* To do *
If a line in the listing contains "from", copy it out whole.

* Information *
--------------------------------

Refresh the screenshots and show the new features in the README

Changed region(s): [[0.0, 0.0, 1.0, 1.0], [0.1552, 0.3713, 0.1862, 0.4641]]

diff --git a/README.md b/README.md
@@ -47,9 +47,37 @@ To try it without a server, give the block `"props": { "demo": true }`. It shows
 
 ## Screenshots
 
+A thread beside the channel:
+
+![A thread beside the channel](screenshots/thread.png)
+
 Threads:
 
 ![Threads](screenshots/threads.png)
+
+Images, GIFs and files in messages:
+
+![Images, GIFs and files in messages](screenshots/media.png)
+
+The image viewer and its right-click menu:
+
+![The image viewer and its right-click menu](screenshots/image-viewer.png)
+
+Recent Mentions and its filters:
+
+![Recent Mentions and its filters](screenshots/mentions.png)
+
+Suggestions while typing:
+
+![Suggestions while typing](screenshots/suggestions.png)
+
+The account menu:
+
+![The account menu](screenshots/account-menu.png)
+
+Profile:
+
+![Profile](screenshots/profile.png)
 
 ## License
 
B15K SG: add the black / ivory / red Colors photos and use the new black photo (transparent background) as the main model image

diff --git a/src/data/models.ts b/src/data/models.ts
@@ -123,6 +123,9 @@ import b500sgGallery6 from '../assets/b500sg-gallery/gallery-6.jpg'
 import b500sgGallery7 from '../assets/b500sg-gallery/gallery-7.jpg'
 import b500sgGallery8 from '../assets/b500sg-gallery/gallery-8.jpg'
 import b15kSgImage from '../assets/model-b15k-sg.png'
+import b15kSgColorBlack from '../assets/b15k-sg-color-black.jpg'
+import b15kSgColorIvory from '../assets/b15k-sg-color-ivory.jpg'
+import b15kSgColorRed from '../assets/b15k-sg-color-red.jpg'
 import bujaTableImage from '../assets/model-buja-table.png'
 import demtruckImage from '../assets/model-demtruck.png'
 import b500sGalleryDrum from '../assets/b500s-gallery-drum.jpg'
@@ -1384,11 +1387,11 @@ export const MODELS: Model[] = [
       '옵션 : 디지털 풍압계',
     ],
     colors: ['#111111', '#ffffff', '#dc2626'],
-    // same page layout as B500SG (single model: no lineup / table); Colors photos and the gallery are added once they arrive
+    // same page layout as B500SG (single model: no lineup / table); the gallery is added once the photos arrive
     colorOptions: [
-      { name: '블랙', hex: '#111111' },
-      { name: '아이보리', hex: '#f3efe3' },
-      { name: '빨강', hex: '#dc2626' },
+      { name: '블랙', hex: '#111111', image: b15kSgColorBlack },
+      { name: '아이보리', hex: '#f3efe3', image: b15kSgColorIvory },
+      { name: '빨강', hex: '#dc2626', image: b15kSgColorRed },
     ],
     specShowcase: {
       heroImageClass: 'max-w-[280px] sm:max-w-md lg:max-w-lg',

--------------------------------

* Task response *
@@ -123,6 +123,9 @@ import b500sgGallery6 from '../assets/b500sg-gallery/gallery-6.jpg'
 import b500sgGallery7 from '../assets/b500sg-gallery/gallery-7.jpg'
 import b500sgGallery8 from '../assets/b500sg-gallery/gallery-8.jpg'
 import b15kSgImage from '../assets/model-b15k-sg.png'
+import b15kSgColorBlack from '../assets/b15k-sg-color-black.jpg'
+import b15kSgColorIvory from '../assets/b15k-sg-color-ivory.jpg'
+import b15kSgColorRed from '../assets/b15k-sg-color-red.jpg'
 import bujaTableImage from '../assets/model-buja-table.png'
 import demtruckImage from '../assets/model-demtruck.png'
 import b500sGalleryDrum from '../assets/b500s-gallery-drum.jpg'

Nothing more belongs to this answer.